Handbook of Democratic Innovation and Governance
Show Less

Handbook of Democratic Innovation and Governance

Edited by Stephen Elstub and Oliver Escobar

Democratic innovations are proliferating in politics, governance, policy, and public administration. These new processes of public participation are reimagining the relationship between citizens and institutions. This Handbook advances understanding of democratic innovations, in theory and practice, by critically reviewing their importance throughout the world. The overarching themes are a focus on citizens and their relationship to these innovations, and the resulting effects on political equality. The Handbook therefore offers a definitive overview of existing research on democratic innovations, while also setting the agenda for future research and practice.
Buy Book in Print
Show Summary Details
You do not have access to this content

Chapter 18: Journalists: the role of the media in democratic innovation

Gianfranco Pomatto

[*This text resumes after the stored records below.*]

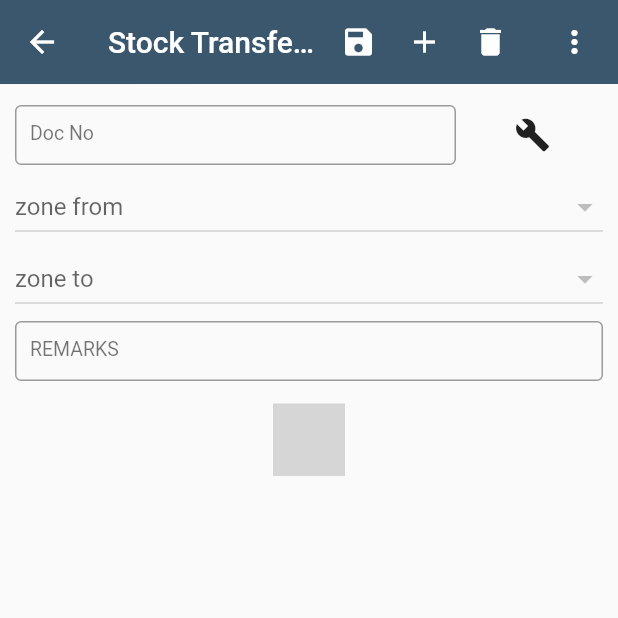
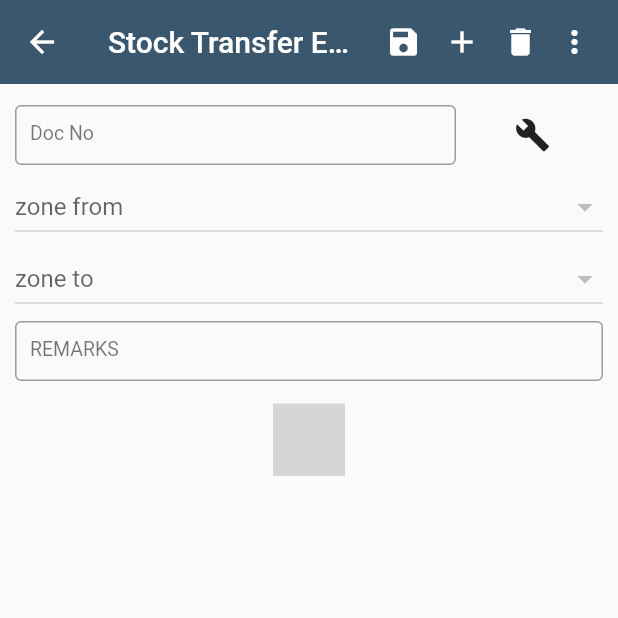
Before and after one commit to Exactus-India/AwareVanSales, a Flutter app: the StocktransferEntry screen opened by its route, on a phone screen of 412 x 824 dp, the top half of it. Run offline on Flutter 3.47's test engine with Material 2 defaults, Android fonts, the phone set to English and light mode, and no system bars; our stand-ins replace fluttertoast, open_file, pdf, printing; missing offline and left inert: custom_datatable, ext_storage; network calls fail; grey boxes are pictures that could not be loaded.

Commit message:
modified appbar

```diff
--- a/lib/pages/wm_mb_stock_transfer_entry.dart
+++ b/lib/pages/wm_mb_stock_transfer_entry.dart
@@ -180,7 +180,7 @@ class _StocktransferEntryState extends State<StocktransferEntry> {
                     });
                   },
                   child: Icon(Icons.save)),
-            SizedBox(width: 20.0),
+            SizedBox(width: 15.0),
             if (editing == true)
               GestureDetector(
                   onTap: () {
@@ -193,7 +193,7 @@ class _StocktransferEntryState extends State<StocktransferEntry> {
                     });
                   },
                   child: Icon(Icons.add)),
-            SizedBox(width: 20.0),
+            SizedBox(width: 15.0),
             if (editing == true)
               GestureDetector(
                   onTap: () {
@@ -212,7 +212,6 @@ class _StocktransferEntryState extends State<StocktransferEntry> {
                       });
                   },
                   child: Icon(Icons.delete)),
-            SizedBox(width: 20.0),
             PopupMenuButton<String>(
               onSelected: choiceAction,
               itemBuilder: (BuildContext context) {
```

Abstract

This chapter focuses on the relationship between media and democratic innovation. The few existing empirical investigations of this topic suggest that the level of attention of the media towards democratic innovations cannot be taken for granted, and that the quality of coverage is highly variable. This can be explained in light of the several structural factors that influence the mainstream media: media logic, concentrated ownership and commercialisation, some characteristics of the political system and the journalistic culture. Alternative journalistic movements, inspired by deliberative and participatory perspectives, appear to be promising for democratic innovation; however, they are minoritarian movements, and their impact on the media system is currently limited. Four complementary strategies are presented in the conclusion that could be pursued by policy makers, journalists and actors in the field of democratic innovation to enhance the level of attention of the media and the quality coverage of democratic innovation processes.

You are not authenticated to view the full text of this chapter or article.

Elgaronline requires a subscription or purchase to access the full text of books or journals. Please login through your library system or with your personal username and password on the homepage.

Non-subscribers can freely search the site, view abstracts/ extracts and download selected front matter and introductory chapters for personal use.

Your library may not have purchased all subject areas. If you are authenticated and think you should have access to this title, please contact your librarian.


Further information

or login to access all content.